Discourses on the politics of sanctions continue to be lauded in Zimbabwe and even beyond, largely because of the contentious land reform programme which has sent diplomatic shockwaves across the globe.
For any responsive and dependable political system, the development of the rural areas must be its major concern.
Based on data collection and first-hand experience in Man, Côte d’Ivoire, Youngest Recruits is a remarkably refreshing contribution to existing studies of armed conflict in this region of sub-Saharan Africa. The author, Magali Chelpi-den Hamer, deftly surveys the literature on youths involved in conflict, as well as many of the debates taking place among international organizations.
Against this background, the book focuses on public sector reforms in Malawi. Indeed, it is a compilation of well researched chapters across one hundred and ten pages, on various cases, which reflect the title of the book. In all, there are five chapters.
The growing challenges of economic and social development in Nigeria provide impetus for policy makers to readdress some of the nation’s policies against the realities of a competitive global political economy. In this paper, Dr. Sanubi using the current policy focuses of the Yar’Adua/Goodluck administration, assesses the relevance of the country’s African-centred foreign policy and challenges its continuity against a new inside-out theoretical framework.
The Sudanese conflict has claimed so many lives and property not because its settlement would not have been achieved but because of the perceived role of small arms and light weapons. The paper argues that the availability of arms in the hands of the belligerents was responsible for the intensification and escalation of the conflict as the belligerents use them as a major support to maintain their ground.
Today, race occupies the heart of Zimbabwe’s nationalist discourses that were revived circa 2000 to prop up the idea of correcting the racial land tenure system.

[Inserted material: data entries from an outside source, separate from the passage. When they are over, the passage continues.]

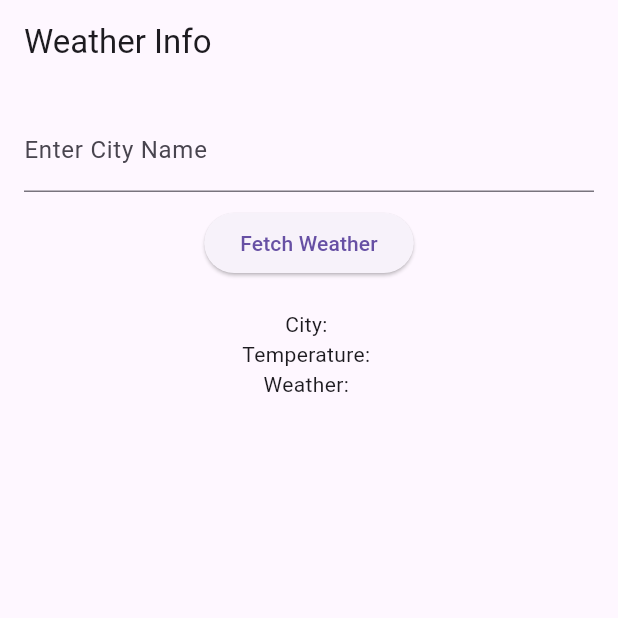
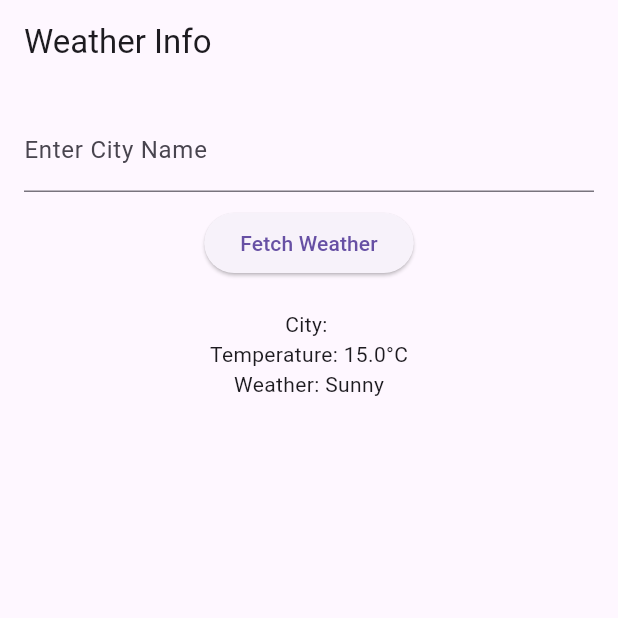
Before and after one commit to anguyen221/weather_app, a Flutter app: the screen it shows after launch, after a tap on "Fetch Weather", on a phone screen of 412 x 824 dp, the top half of it. Run offline on Flutter 3.47's test engine with Material 3 defaults, Android fonts, the phone set to English and light mode, and no system bars.

Commit message:
Displayed simulated weather info

```diff
--- a/lib/main.dart
+++ b/lib/main.dart
@@ -26,9 +26,13 @@ class WeatherScreenState extends State<WeatherScreen> {
   String temperature = '';
   String weather = '';
 
-  void fetchWeather(){
-
-  }
+void fetchWeather() {
+  setState(() {
+    cityName = cityController.text;
+    temperature = '${(15 + (30 - 15) * (DateTime.now().millisecondsSinceEpoch % 100) / 100).toStringAsFixed(1)}°C';
+    weather = ['Sunny', 'Cloudy', 'Rainy'][(DateTime.now().millisecondsSinceEpoch % 3)];
+  });
+}
 
   @override
   Widget build(BuildContext context) {
```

However in the succeeding years this country, once touted as the epitome of progressive African independence, underwent a serious political and economic implosion marked by world-record inflation and a collapse in basic social services.
This paper describes a case study of the peace-building activities of CIDJAP (a non- governmental organization) in Enugu State of Nigeria between 1991 and 2003. The study was conducted with the aim of finding out the extent to which the organization confronted the structural violence that was endemic in the state during this period.
Free and fair elections have been a central force for democratic sustenance and consolidation all over of the world. However, the paradox of Nigeria’s 2011 election – adjudged free, fair and credible by many throughout the world – is that it may have spawned a very dangerous web of insecurity in the northern part of Nigeria and left hundreds of southerners’ lives and properties destroyed.
Nigeria’s Niger Delta region is embroiled and enmeshed in environmental crisis because of the hydra-headed level of pollution, degradation and dislocation that has become common place.